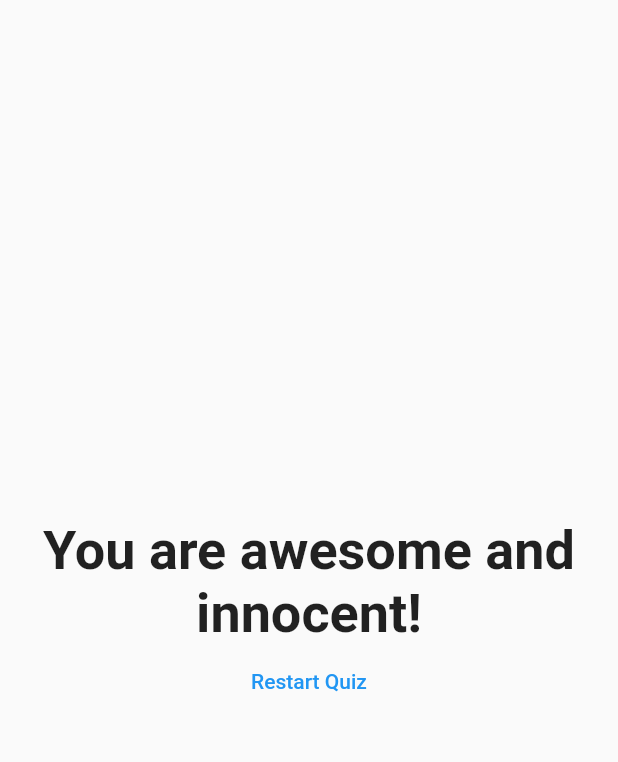
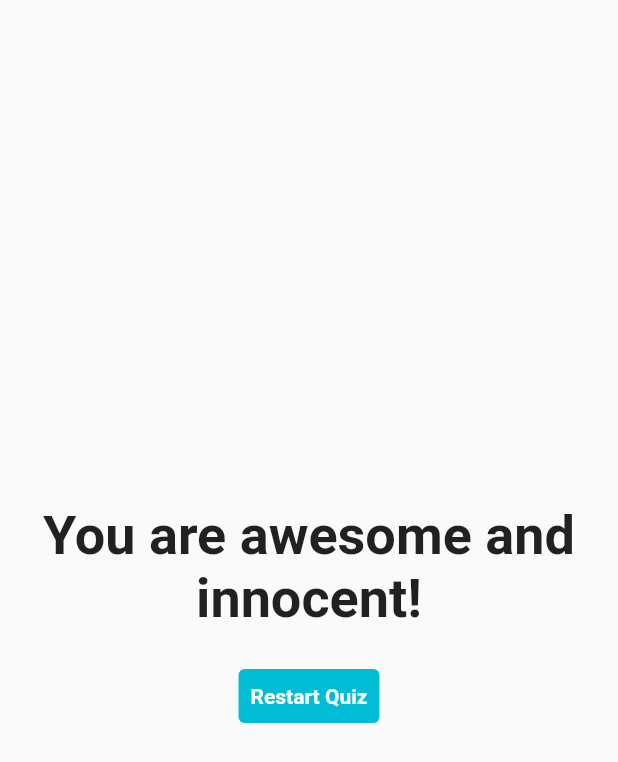
Before and after one commit to derekdileo/cen4360-personality-quiz-flutter, a Flutter app: the Result widget shown alone on an empty page, opened directly with empty values, on a phone screen of 412 x 824 dp. Shown: the top 762 px of the screen. Run offline on Flutter 3.47's test engine with Material 2 defaults, Android fonts, the phone set to English and light mode, and no system bars.

Commit message:
Create constants file. Style restart quiz button.

```diff
--- a/lib/main.dart
+++ b/lib/main.dart
@@ -55,7 +55,7 @@ class _MyAppState extends State<MyApp> {
 
   var _totalScore = 0;
 
-  void resetQuiz() {
+  void _resetQuiz() {
     setState(() {
       _totalScore = 0;
       _questionIndex = 0;
@@ -87,7 +87,7 @@ class _MyAppState extends State<MyApp> {
                   answerQuestion: _answerQuestion,
                   questionIndex: _questionIndex,
                   questions: _questions)
-              : Result(_totalScore),
+              : Result(_totalScore, _resetQuiz),
         ),
       ),
     );
--- /dev/null
+++ b/lib/utilities/constants.dart
@@ -0,0 +1,3 @@
+import 'package:flutter/material.dart';
+
+const Color kAppColor = Colors.cyan;
--- a/lib/views/widgets/result.dart
+++ b/lib/views/widgets/result.dart
@@ -1,3 +1,4 @@
+import 'package:first_app/utilities/constants.dart';
 import 'package:flutter/material.dart';
 import 'package:first_app/main.dart';
 
@@ -36,9 +37,21 @@ class Result extends StatelessWidget {
             ),
             textAlign: TextAlign.center,
           ),
+          SizedBox(
+            height: 20.0,
+          ),
           TextButton(
-            child: Text('Restart Quiz'),
+            child: Text(
+              'Restart Quiz',
+              style: TextStyle(
+                fontWeight: FontWeight.bold,
+                color: Colors.white,
+              ),
+            ),
             onPressed: resetHandler,
+            style: TextButton.styleFrom(
+              backgroundColor: kAppColor,
+            ),
           ),
         ],
       ),
```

• _Exercise goal_: Please print out the entries above exactly. The pictures stay out.

• _Exercise answer_:
Before and after one commit to derekdileo/cen4360-personality-quiz-flutter, a Flutter app: the Result widget shown alone on an empty page, opened directly with empty values, on a phone screen of 412 x 824 dp. Shown: the top 762 px of the screen. Run offline on Flutter 3.47's test engine with Material 2 defaults, Android fonts, the phone set to English and light mode, and no system bars.

Commit message:
Create constants file. Style restart quiz button.

```diff
--- a/lib/main.dart
+++ b/lib/main.dart
@@ -55,7 +55,7 @@ class _MyAppState extends State<MyApp> {
 
   var _totalScore = 0;
 
-  void resetQuiz() {
+  void _resetQuiz() {
     setState(() {
       _totalScore = 0;
       _questionIndex = 0;
@@ -87,7 +87,7 @@ class _MyAppState extends State<MyApp> {
                   answerQuestion: _answerQuestion,
                   questionIndex: _questionIndex,
                   questions: _questions)
-              : Result(_totalScore),
+              : Result(_totalScore, _resetQuiz),
         ),
       ),
     );
--- /dev/null
+++ b/lib/utilities/constants.dart
@@ -0,0 +1,3 @@
+import 'package:flutter/material.dart';
+
+const Color kAppColor = Colors.cyan;
--- a/lib/views/widgets/result.dart
+++ b/lib/views/widgets/result.dart
@@ -1,3 +1,4 @@
+import 'package:first_app/utilities/constants.dart';
 import 'package:flutter/material.dart';
 import 'package:first_app/main.dart';
 
@@ -36,9 +37,21 @@ class Result extends StatelessWidget {
             ),
             textAlign: TextAlign.center,
           ),
+          SizedBox(
+            height: 20.0,
+          ),
           TextButton(
-            child: Text('Restart Quiz'),
+            child: Text(
+              'Restart Quiz',
+              style: TextStyle(
+                fontWeight: FontWeight.bold,
+                color: Colors.white,
+              ),
+            ),
             onPressed: resetHandler,
+            style: TextButton.styleFrom(
+              backgroundColor: kAppColor,
+            ),
           ),
         ],
       ),
```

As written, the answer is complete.